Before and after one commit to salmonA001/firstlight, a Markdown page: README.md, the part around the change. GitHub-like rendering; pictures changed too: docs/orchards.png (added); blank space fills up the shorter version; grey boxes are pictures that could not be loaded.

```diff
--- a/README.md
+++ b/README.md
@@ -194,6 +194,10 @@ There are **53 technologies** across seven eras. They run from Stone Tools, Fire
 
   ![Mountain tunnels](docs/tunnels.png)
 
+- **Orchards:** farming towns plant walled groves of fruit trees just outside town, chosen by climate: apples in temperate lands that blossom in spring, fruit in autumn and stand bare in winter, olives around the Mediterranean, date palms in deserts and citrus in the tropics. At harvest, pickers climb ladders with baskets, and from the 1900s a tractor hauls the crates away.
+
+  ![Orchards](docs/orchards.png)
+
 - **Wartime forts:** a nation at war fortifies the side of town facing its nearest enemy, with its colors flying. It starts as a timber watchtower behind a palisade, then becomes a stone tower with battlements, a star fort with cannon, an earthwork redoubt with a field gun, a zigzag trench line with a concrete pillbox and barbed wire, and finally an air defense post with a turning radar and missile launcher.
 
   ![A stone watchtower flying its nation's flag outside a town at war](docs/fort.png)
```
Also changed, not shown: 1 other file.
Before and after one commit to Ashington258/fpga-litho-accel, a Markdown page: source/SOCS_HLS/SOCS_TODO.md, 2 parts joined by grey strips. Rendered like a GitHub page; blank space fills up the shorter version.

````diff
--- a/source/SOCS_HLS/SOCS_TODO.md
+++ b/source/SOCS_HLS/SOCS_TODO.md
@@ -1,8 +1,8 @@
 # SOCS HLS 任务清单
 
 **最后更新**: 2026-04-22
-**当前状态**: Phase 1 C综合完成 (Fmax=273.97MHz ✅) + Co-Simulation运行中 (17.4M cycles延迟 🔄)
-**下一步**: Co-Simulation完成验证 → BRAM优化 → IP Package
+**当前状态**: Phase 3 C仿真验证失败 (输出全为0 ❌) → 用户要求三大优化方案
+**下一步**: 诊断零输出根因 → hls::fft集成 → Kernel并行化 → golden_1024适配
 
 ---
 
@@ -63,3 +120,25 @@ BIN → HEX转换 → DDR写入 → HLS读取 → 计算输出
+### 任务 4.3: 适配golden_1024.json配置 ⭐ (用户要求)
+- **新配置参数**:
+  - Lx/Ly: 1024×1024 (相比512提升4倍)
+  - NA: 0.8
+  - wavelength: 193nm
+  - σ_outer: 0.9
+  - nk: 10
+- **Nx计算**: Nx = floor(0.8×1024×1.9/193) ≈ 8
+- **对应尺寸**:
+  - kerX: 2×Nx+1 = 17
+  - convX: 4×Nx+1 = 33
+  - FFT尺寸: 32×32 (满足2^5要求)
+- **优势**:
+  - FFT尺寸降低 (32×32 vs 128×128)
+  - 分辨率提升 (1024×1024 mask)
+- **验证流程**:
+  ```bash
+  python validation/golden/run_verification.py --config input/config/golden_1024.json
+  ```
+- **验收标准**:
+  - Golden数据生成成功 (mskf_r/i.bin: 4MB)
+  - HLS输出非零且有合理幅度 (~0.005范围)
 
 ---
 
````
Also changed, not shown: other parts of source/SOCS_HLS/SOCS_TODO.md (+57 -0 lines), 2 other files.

----------

[About this exercise] Among the entries above, which lines include "source"? List them all.

[Task answer]
Before and after one commit to Ashington258/fpga-litho-accel, a Markdown page: source/SOCS_HLS/SOCS_TODO.md, 2 parts joined by grey strips. Rendered like a GitHub page; blank space fills up the shorter version.
--- a/source/SOCS_HLS/SOCS_TODO.md
+++ b/source/SOCS_HLS/SOCS_TODO.md
Also changed, not shown: other parts of source/SOCS_HLS/SOCS_TODO.md (+57 -0 lines), 2 other files.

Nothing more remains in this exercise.